Firms have welcomed the Government’s emergency support measures including the job retention scheme, VAT deferrals and tax breaks. Many, however, are keenly aware that such support cannot be limitless. Finance professionals who play their part in shielding their firms from the worst impact of this crisis will more than prove their credentials in the upper echelons of business leadership.
Finance leaders will need to step up to manage their teams (and communicate financial issues to the wider firm) in these difficult times. Making the right decisions in terms of resourcing the finance team will be critical. Some skills will be more important than others in the months ahead, and finance leaders will need to be prepared to scale up or scale down certain areas at short notice.
Interim and contract roles are likely to become more important as firms and finance teams need maximum flexibility to respond quickly to changing circumstances. So too will be the ability to reallocate team members to different areas of the function, as required to meet specific requirements.
Personal leadership will also be key. This isn’t always an easy one for finance leaders who may be trained to a very high technical level but less likely to have received support in developing leadership and communication skills. Being able to engage a virtual team, helping team members through uncertainty, showing sensitivity and emotional intelligence, and ensuring clear/consistent communication efforts across the business – will all be critical in the months ahead.
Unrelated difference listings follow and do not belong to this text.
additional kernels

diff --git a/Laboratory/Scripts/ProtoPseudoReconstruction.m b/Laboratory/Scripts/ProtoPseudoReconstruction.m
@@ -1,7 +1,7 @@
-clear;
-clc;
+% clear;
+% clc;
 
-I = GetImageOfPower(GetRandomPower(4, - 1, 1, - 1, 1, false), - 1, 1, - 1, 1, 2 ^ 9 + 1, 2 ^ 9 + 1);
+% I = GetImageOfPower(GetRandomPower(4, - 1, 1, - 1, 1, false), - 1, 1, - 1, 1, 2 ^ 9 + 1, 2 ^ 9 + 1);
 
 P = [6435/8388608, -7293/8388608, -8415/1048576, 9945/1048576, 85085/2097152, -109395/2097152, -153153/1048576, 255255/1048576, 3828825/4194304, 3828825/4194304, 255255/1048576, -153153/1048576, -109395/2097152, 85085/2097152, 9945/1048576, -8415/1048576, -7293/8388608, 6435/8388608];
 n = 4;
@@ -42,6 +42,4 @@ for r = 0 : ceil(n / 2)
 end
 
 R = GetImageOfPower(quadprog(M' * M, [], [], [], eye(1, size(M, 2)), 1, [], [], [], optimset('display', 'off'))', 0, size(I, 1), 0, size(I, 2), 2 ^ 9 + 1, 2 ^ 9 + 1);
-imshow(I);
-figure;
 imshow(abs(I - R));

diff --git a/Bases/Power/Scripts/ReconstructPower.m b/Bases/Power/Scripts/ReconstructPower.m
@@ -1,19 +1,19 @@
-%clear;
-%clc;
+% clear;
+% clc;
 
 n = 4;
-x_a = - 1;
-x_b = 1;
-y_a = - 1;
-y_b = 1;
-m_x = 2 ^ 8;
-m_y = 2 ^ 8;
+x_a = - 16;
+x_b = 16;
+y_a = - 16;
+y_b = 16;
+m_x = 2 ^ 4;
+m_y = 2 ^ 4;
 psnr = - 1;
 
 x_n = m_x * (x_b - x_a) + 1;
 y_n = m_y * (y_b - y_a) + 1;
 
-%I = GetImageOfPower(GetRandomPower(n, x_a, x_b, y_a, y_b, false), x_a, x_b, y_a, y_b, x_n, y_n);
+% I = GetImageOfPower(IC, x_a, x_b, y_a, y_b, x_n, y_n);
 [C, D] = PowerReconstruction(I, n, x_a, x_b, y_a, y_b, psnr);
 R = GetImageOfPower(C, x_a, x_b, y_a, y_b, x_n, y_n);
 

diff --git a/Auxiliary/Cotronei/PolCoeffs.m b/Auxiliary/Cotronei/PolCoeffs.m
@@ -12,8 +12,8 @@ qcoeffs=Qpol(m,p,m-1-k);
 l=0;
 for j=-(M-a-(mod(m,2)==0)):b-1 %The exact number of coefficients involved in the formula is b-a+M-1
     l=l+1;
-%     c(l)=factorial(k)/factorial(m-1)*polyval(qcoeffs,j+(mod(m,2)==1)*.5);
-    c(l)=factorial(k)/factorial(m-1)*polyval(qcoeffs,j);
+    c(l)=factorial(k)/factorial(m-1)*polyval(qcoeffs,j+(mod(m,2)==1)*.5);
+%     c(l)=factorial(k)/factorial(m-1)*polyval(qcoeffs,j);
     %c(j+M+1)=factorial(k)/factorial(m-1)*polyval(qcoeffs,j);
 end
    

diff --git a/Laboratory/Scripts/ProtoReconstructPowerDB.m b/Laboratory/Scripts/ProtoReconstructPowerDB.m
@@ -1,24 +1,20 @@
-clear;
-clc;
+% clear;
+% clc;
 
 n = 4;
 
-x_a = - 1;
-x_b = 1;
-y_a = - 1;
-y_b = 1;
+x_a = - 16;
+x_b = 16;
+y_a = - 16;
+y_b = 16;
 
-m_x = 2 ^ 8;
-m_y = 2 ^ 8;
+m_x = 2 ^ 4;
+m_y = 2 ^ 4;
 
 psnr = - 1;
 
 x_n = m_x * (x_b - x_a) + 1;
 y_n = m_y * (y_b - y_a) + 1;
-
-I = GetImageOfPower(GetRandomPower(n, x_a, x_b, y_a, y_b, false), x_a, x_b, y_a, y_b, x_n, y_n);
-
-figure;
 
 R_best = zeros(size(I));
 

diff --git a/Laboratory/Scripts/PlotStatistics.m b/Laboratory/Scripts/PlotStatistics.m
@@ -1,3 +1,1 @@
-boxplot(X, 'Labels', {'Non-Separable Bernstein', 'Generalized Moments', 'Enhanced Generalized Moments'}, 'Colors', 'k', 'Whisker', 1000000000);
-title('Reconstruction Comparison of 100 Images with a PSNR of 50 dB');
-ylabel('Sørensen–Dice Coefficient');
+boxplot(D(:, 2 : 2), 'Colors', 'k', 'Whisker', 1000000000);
Employees working from home will be particularly concerned to receive financial updates on the state of the business and future expectations. Meeting these needs in a transparent way without making false promises will be an important balancing act to ensure on-going buy-in and support for what may be difficult decisions further down the line.
Working in collaboration with other functional leaders in this respect will help plug holes and allow individual leaders to play to their strengths. Finance leaders shouldn’t be afraid to get support from others across the leadership team to convey difficult or complex news. It may also be helpful if firms can assign people to help coach/support members of the finance team on how to influence, advise and challenge their stakeholders when they can no longer rely on face-to-face meetings.
Finance directors, CFOs and other senior finance professionals in law have a huge role to play in the successful management of this crisis. Those who face up to the challenges and plan accordingly will be in the best position to steer their firms to brighter times ahead.
To find out more about how Totum can support finance teams in professional services firms, contact [email protected]